The measures mean only essential businesses will be permitted to remain open. That includes food producers, such as farmers, fishermen, and those persons who raise and herd livestock. Food wholesalers and retail grocery stores will remain open, as well as doctors’ offices and medical facilities, pharmacies and gas stations. Ports and utility companies like gas and water will be available for emergency services.
Given that these services will remain open, Burt urged Bermudians not to start panic buying in response to the measures.
Banks will be open for restricted hours to provide only the most essential services but all face to face interactions between bank customers and bank employees will be suspended for the two week period. Bank office operations include the servicing of ATM machines and the processing of wire payments, among other things such as online banking will continue.
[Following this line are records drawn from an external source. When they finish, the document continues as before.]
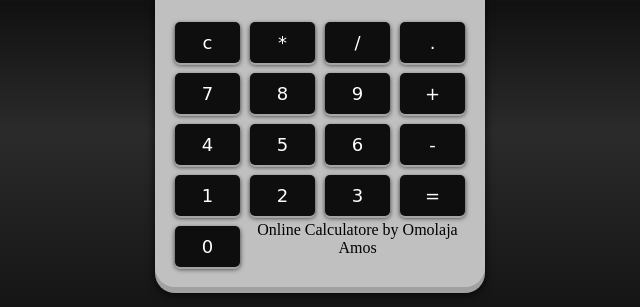
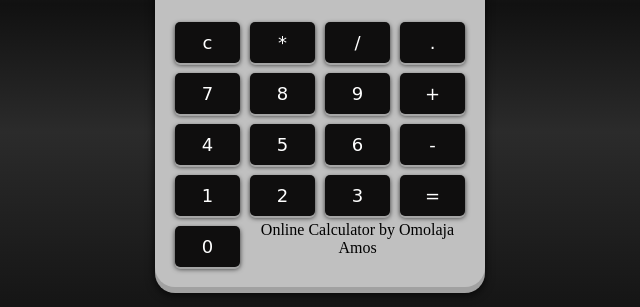
Before and after one commit to TheRichCode/calculator, a plain HTML site: page index.html in a window 1280 px wide. Shown: the part 476-783 px from the top of the page, 485-1125 px from the left. Drawn offline with Linux system fonts and the light colour scheme.

Commit message:
spelling correction

```diff
--- a/index.html
+++ b/index.html
@@ -42,7 +42,7 @@
 
         <div class="signature">
 
-    Online Calculatore by  Omolaja Amos
+    Online Calculator by  Omolaja Amos
 
 
 
```
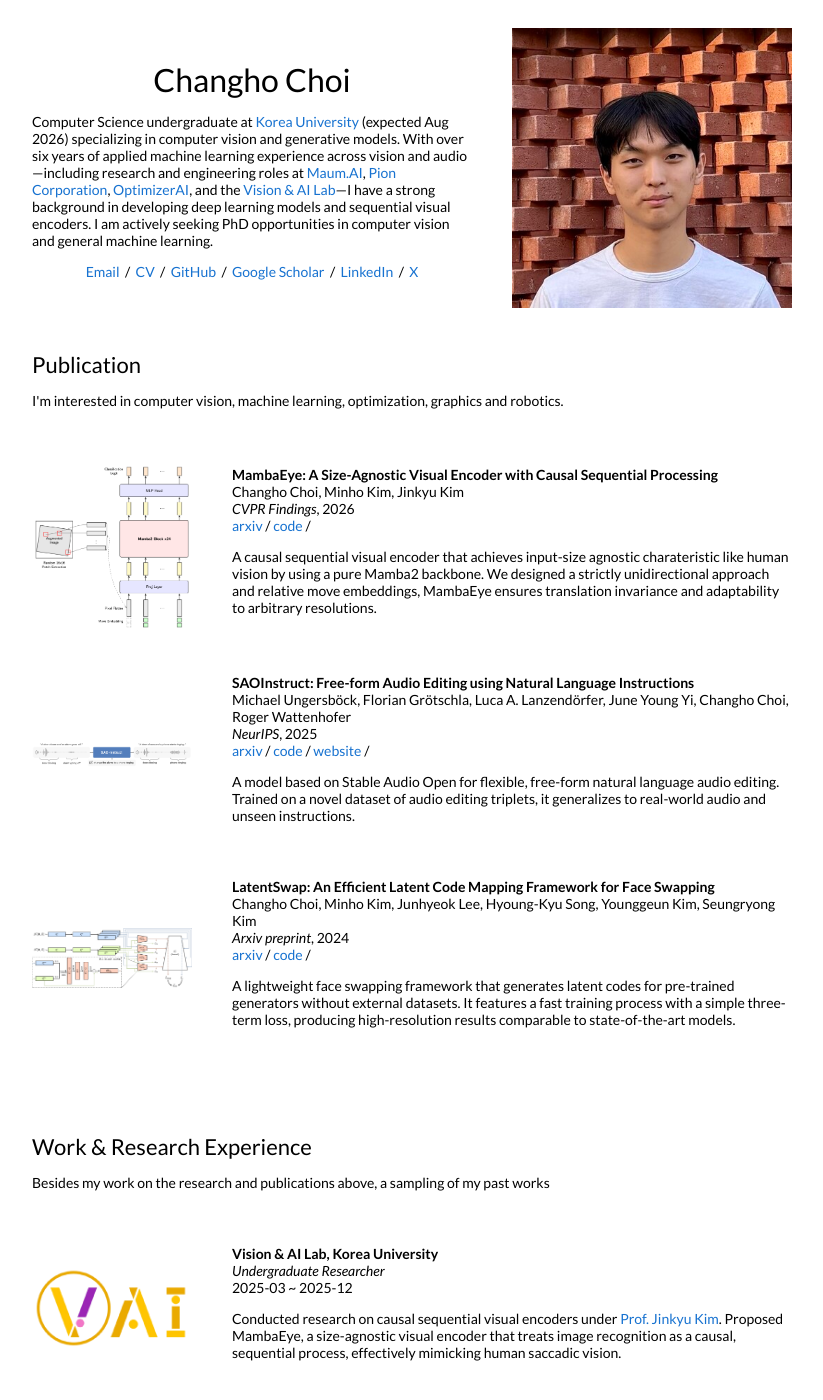
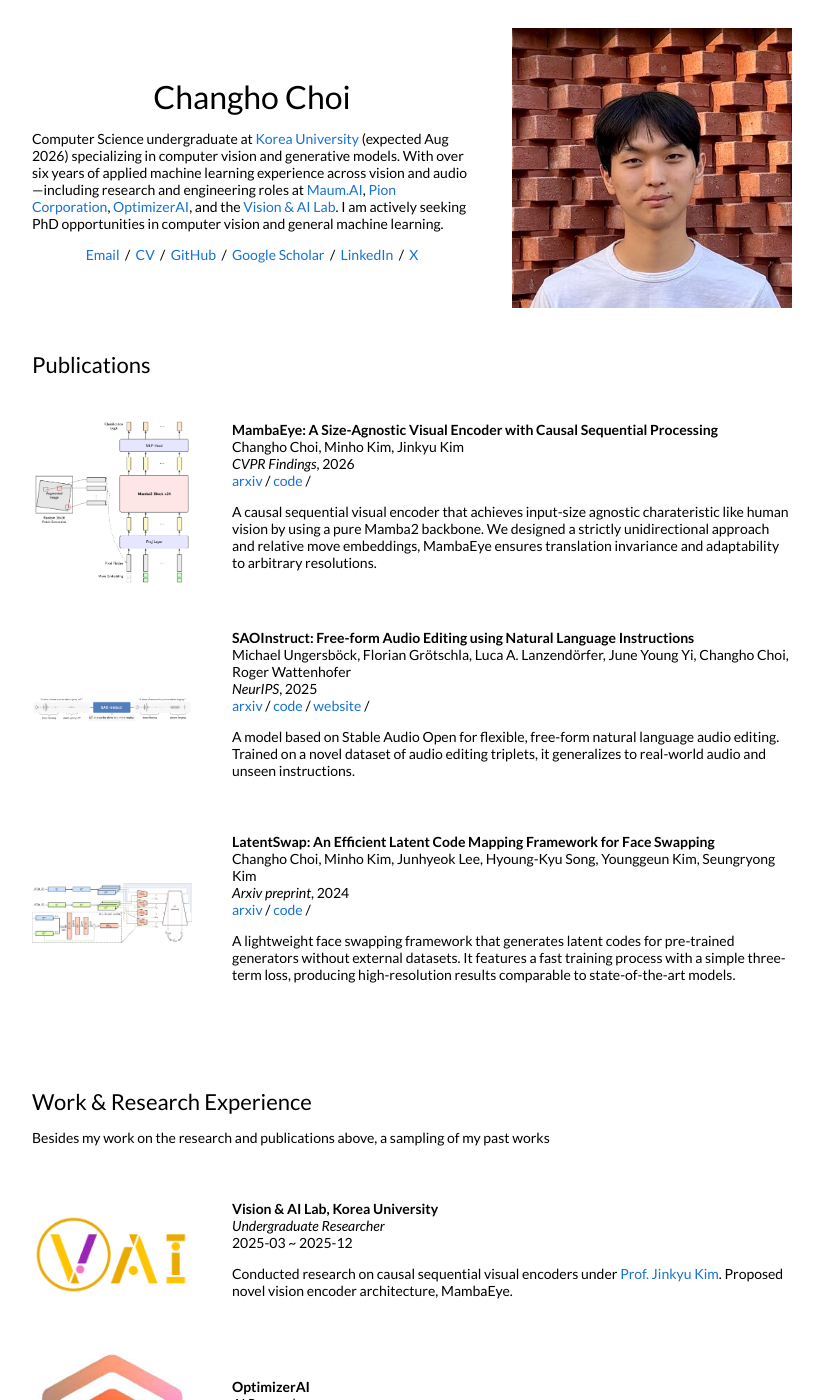
Before and after one commit to usingcolor/usingcolor.github.io, a Jekyll site: the page built from _posts/2026-01-01-mambaeye.md, in a window 1280 px wide and 1400 px high. Shown: the whole window, without its empty margins (228-1051 px from the left). Built offline with Jekyll 4.4.1, drawn with Linux system fonts in a browser that asks for light colours.

Commit message:
docs: Refine personal bio, update publication section title, and simplify project description.

```diff
--- a/_layouts/default.html
+++ b/_layouts/default.html
@@ -64,8 +64,8 @@
                 experience across vision and audio—including research and engineering roles at <a
                   href="https://maum.ai">Maum.AI</a>, <a href="https://vcat.ai">Pion Corporation</a>, <a
                   href="https://optimizerai.xyz">OptimizerAI</a>, and the <a href="https://visionai.korea.ac.kr">Vision
-                  &amp; AI Lab</a>—I have a strong background in developing deep learning models and sequential visual
-                encoders. I am actively seeking PhD opportunities in computer vision and general machine learning.
+                  &amp; AI Lab</a>. I am actively seeking PhD opportunities in computer vision and general machine
+                learning.
               </p>
               <p style="text-align:center">
                 <a target="_blank" href="mailto:changho9808@gmail.com">Email</a> &nbsp;/&nbsp;
@@ -86,10 +86,10 @@
           style="width:100%;border:0px;border-spacing:0px;border-collapse:separate;margin-right:auto;margin-left:auto;">
           <tr>
             <td style="padding:2.5%;width:100%;vertical-align:middle">
-              <h2>Publication</h2>
-              <p>
+              <h2>Publications</h2>
+              <!-- <p>
                 I'm interested in computer vision, machine learning, optimization, graphics and robotics.
-              </p>
+              </p> -->
             </td>
           </tr>
         </table>
```
Also changed, not shown: _posts/2025-03-01-visionailab.md (+1 -1 lines).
David Burt, Bermuda’s Premier, acknowledged these measures will have consequences for Bermuda’s economy and the lives of its citizens, but said it was worth doing to protect the island’s healthcare system.
“The decision to move to Shelter in Place was not taken lightly,” said Burt. “We looked at the number of confirmed cases in Bermuda. We listened to the guidance from the chief medical officer, who was closest to the situation. With COVID-19, there is uncertainty and decision-making is tough, and will always be second guessed, and will always be questioned.”
Burt said Shelter in Place will restrict the movement of people to ensure Bermuda’s healthcare system is ready for any future surge in patients. He confirmed people will be allowed to exercise outside their home within a reasonable distance, with no more than groups of two, for restricted times.
Burt confirmed no commercial air carrier plans to provide a regular service to Bermuda until at least May 1.
Meanwhile, Bermuda received results from eight COVID-19 tests on April 1, none of which were returned positive, meaning Bermuda’s total number of confirmed cases remains at 32.
Two of the three cases that were being investigated have been traced, with the contagion being confirmed to have come from close contacts, with the third remaining under investigation. It means there is still no confirmed “community transmission” of COVID-19 in Bermuda.
As at April 1 Bermuda had conducted a total of 236 tests, with 171 negative results and 33 still pending.
COVID-19, David Burt, Shelter in Place